The fortunes of Capita's CEO rose as his firm became this country's biggest contractor of government services. But its entanglement in a string of public controversies - it has been dubbed 'Britain's most unpopular company' - have put him on the back foot.
Rod Aldridge jumps up out of his chair. He attacks the white board in his office with a blue felt-tip pen, drawing diagrams and lines between them. One circle represents the private sector, which is where he is; another circle represents the public sector, where a lot of his customers are. A couple of squiggly lines show the links between them. 'In the private sector, you've got fast-moving, solution-driven people,' he says, pointing proudly to his circle. 'In the public sector, you've got people who are cautious and don't have commercial skills. The critical thing you have to work on is the interface between them.'

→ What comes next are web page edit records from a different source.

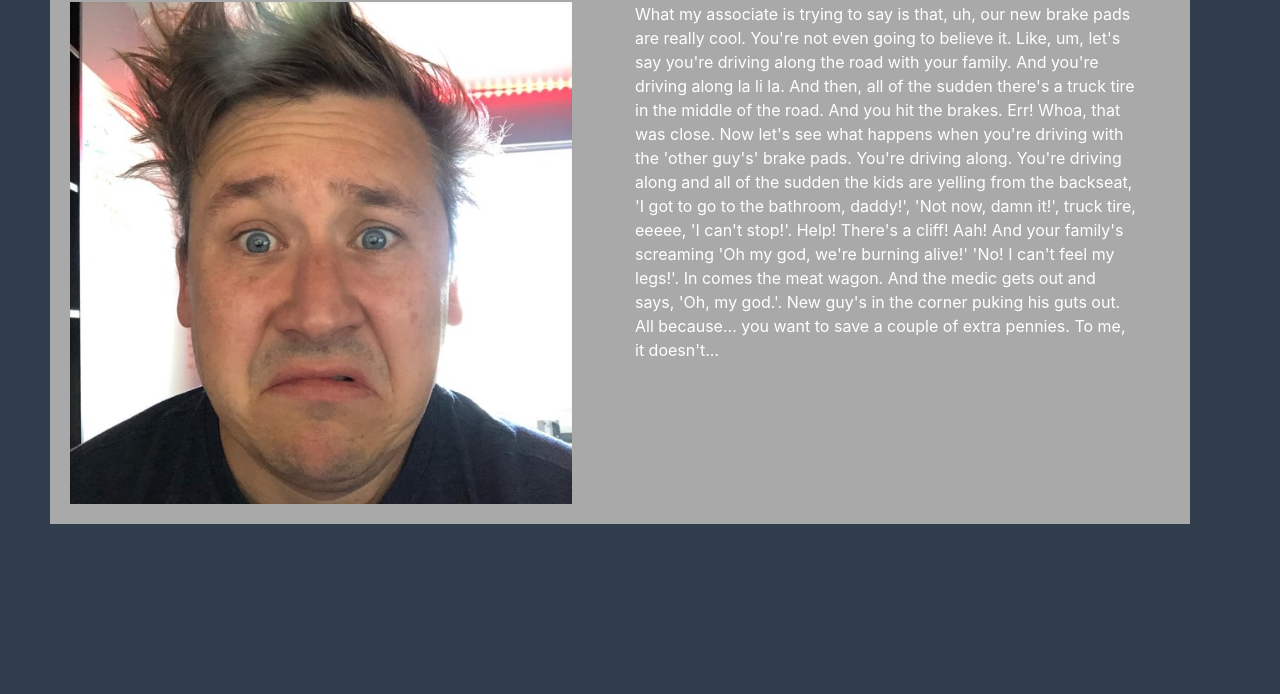
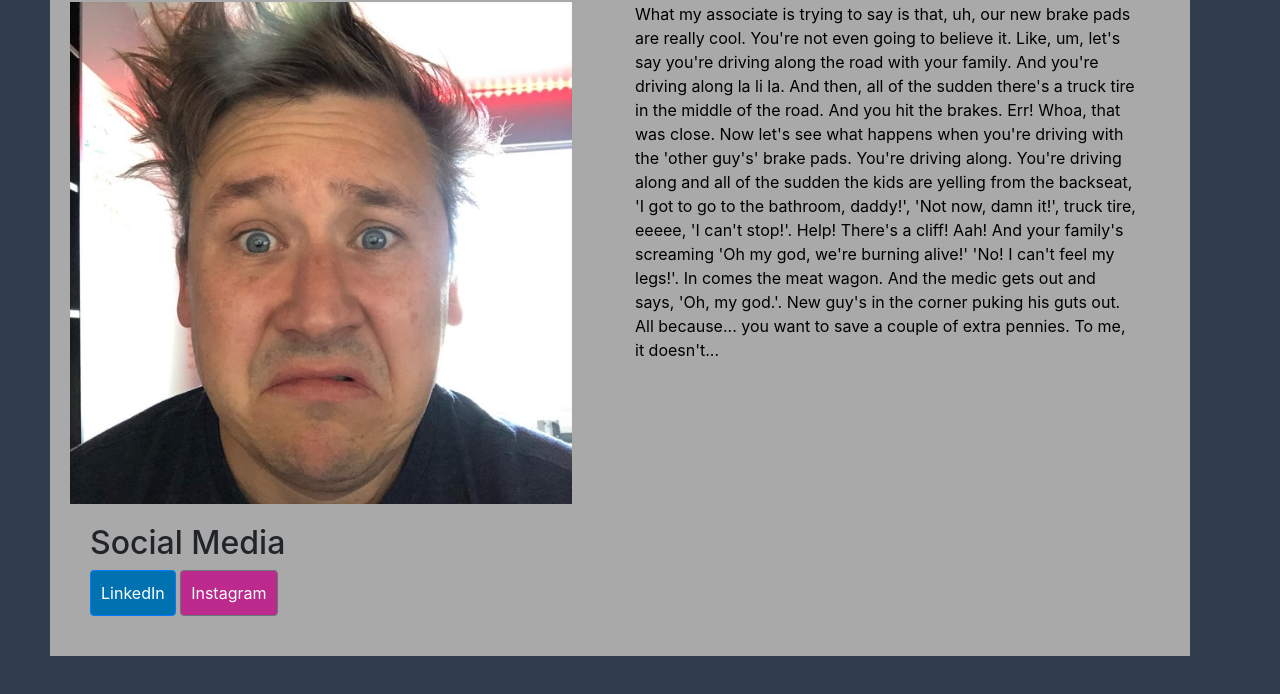
Before and after one commit to dustin-lamarr/homework-2, a plain HTML site: page index.html in a window 1280 px wide. Shown: the part 186-880 px from the top of the page. Before the commit the page ends 800 px from the top, so only its background shows below. Drawn offline with nearby package versions, Linux system fonts and the light colour scheme; a web font is replaced by a local one.

Commit message:
Added social media section and buttons

```diff
--- a/index.html
+++ b/index.html
@@ -37,11 +37,11 @@
       <div class="col">
         <h1>About Me</h1>
         <div class="row">
-          <div class="col" style="float:left">
+          <div class="col" style="float:left;">
             <img src="./assets/deez.JPG" alt="Dustin LaMarr"
               title="Did you eat a lot of paint chips when you were a kid?">
           </div>
-          <div class="col px-lg-5" style="color:white;">
+          <div class="col px-lg-5" style="color:black;">
             <p>What my associate is trying to say is that, uh, our new brake pads are really cool. You're not even going
               to believe it. Like, um, let's say you're driving along the road with your family. And you're driving
               along la li la. And then, all of the sudden there's a truck tire in the middle of the road. And you hit
@@ -54,8 +54,19 @@
               doesn't...</p>
           </div>
         </div>
+        <div class="row" style="padding:20px;">
+          <div class="col">
+            <h2>Social Media</h2>
+            <a class="btn btn-primary" style="padding:10px;" href="https://www.linkedin.com/in/dustinlamarr/"
+              role="button">LinkedIn</a>
+              <a class="btn btn-secondary" style="padding:10px;" href="https://www.linkedin.com/in/dustinlamarr/"
+              role="button">Instagram</a>
+          </div>
+        </div>
       </div>
     </div>
+  </div>
+
   </div>
 
 
--- a/style.css
+++ b/style.css
@@ -10,3 +10,11 @@ img{
     font-family: 'IM Fell DW Pica SC', serif;
     font-size: 24px;
 }
+
+.btn-primary{
+    background-color:#0072b1;
+}
+
+.btn-secondary{
+    background-color:#bc2a8d;
+}
```
Also changed, not shown: Assets/linkedin.png (added).
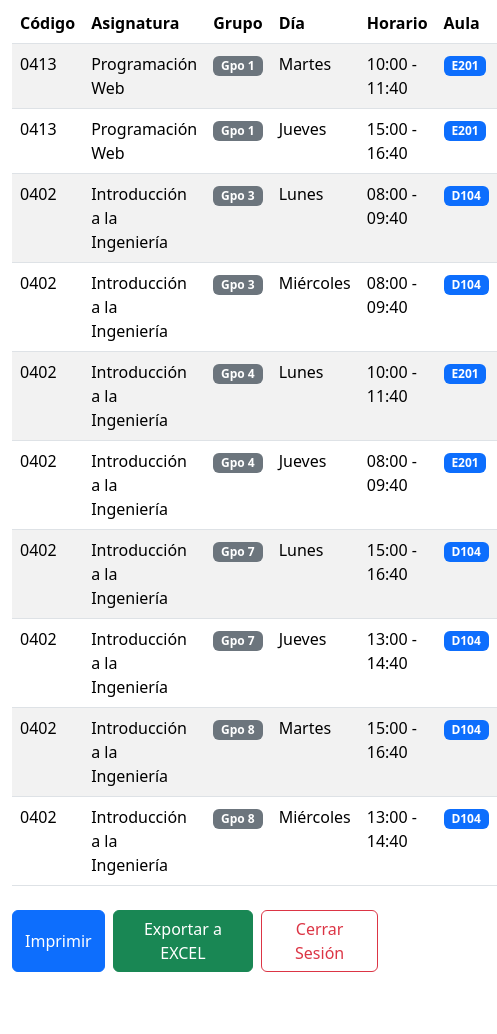
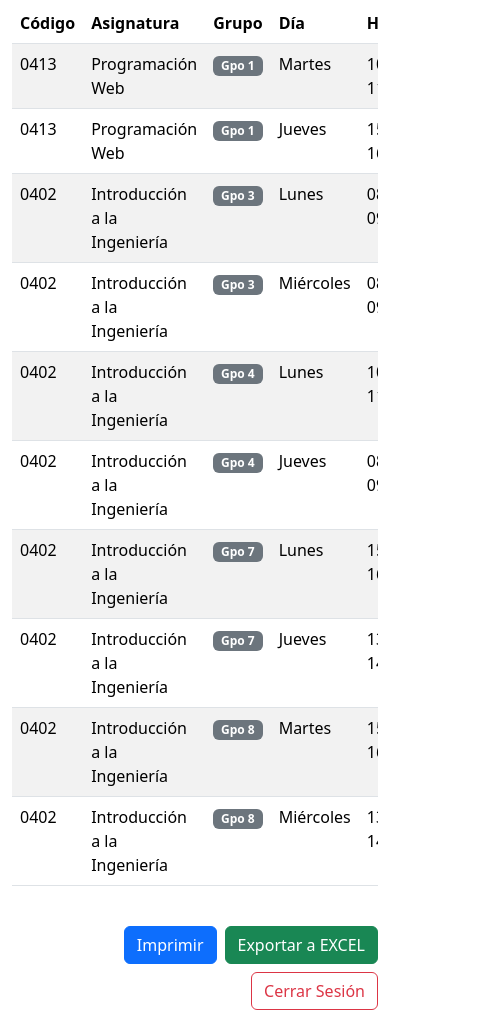
Before and after one commit to Jossmart28/Desafio-Bootstrap5-JairoMartinez, a plain HTML site: page index.html in a window 390 px wide. Shown: the part 217-1251 px from the top of the page, 497 px wide, since content can reach past the window. Before the commit the page ends 1189 px from the top, so only its background shows below. Drawn offline with nearby package versions, Linux system fonts and the light colour scheme.

Commit message:
Aplicación de responsividad a todos los elementos

```diff
--- a/index.html
+++ b/index.html
@@ -2,6 +2,7 @@
 <html lang="es">
 <head>
   <meta charset="UTF-8">
+  <meta name="viewport" content="width=device-width, initial-scale=1">
   <title>SIU - Sistema de Inscripcion Universitaria</title>
 
   <!-- Importación de Bootstrap 5 -->
@@ -26,9 +27,11 @@
   </div>
 </nav>
 
+<!-- Contenido del Reporte -->
+<div class="container my-4">
+
 <!-- Encabezado del Reporte -->
-<div class="container my-4">
-  <div class="row align-items-center">
+  <div class="row align-items-center mb-4">
     <div class="col-md-8">
       <h3 class="fw-bold mb-0">Reporte oficial de horarios</h3>
       <p class="text-muted mb-0">Universidad Tecnológica La Salle - ULSA Nicaragua</p>
@@ -40,10 +43,9 @@
       </span>
     </div>
   </div>
-</div>
 
 <!-- Tabla de datos Moderna -->
-<div class="container">
+<div class="table-responsive">
   <table class="table table-striped table-hover">
   <thead>
     <tr>
@@ -138,9 +140,10 @@
     </tr>
   </tbody>
 </table>
+</div>
 
   <!-- Botones de Acción -->
-<div class="d-flex justify-content-end gap-2 mt-4">
+  <div class="d-flex flex-wrap justify-content-end gap-2 mt-4">
     <button class="btn btn-primary">
       Imprimir
     </button>
@@ -153,6 +156,7 @@
       Cerrar Sesión
     </button>
   </div>
+</div>
 
   <script src="https://cdn.jsdelivr.net/npm/bootstrap@5.3.3/dist/js/bootstrap.bundle.min.js"></script>
 </body>
```
Lines whose indentation alone changed are shown as unchanged.
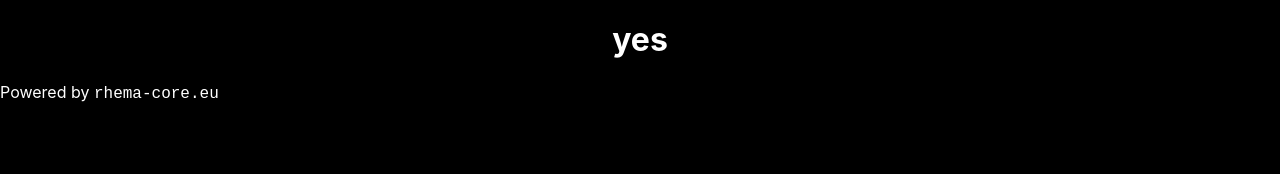
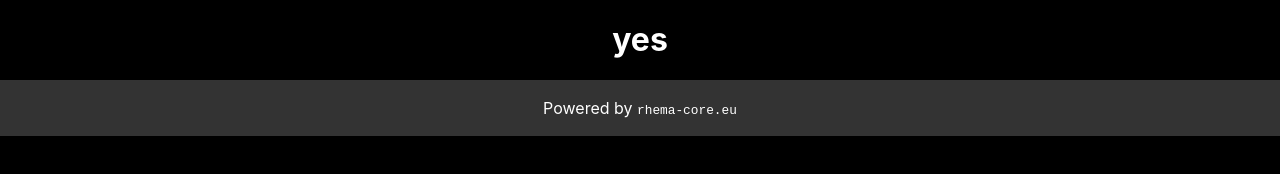
Before and after one commit to 1d4ducks/isthepopemobileanissan, a plain HTML site: page index.html in a window 1280 px wide. Drawn offline with Linux system fonts and the light colour scheme.

Commit message:
Update stylesheet.css

```diff
--- a/stylesheet.css
+++ b/stylesheet.css
@@ -32,3 +32,15 @@ a {
 a:hover {
   text-decoration: none;
 }
+
+footer {
+  background-color: #333;
+  padding: 1rem;
+  text-align: center;
+}
+
+footer a {
+  font-family: monospace;
+  color: #fff;
+  font-size: 0.8rem;
+}
```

In the past few months, Aldridge has had a lot of experience of how treacherous the territory between those two blue circles can get. His company, Capita, has in the past decade been one of the most formidable success stories of British industry. Only 15 years after its formation, it is an established member of the Footsie, with a value of pounds 1.7 billion. It has made Aldridge a pounds 100 million-plus fortune. And it touches just about everyone in the country. Capita is the biggest contractor of government services. It collects television licence fees and council tax payments, and runs depart- ments, divisions and government programmes.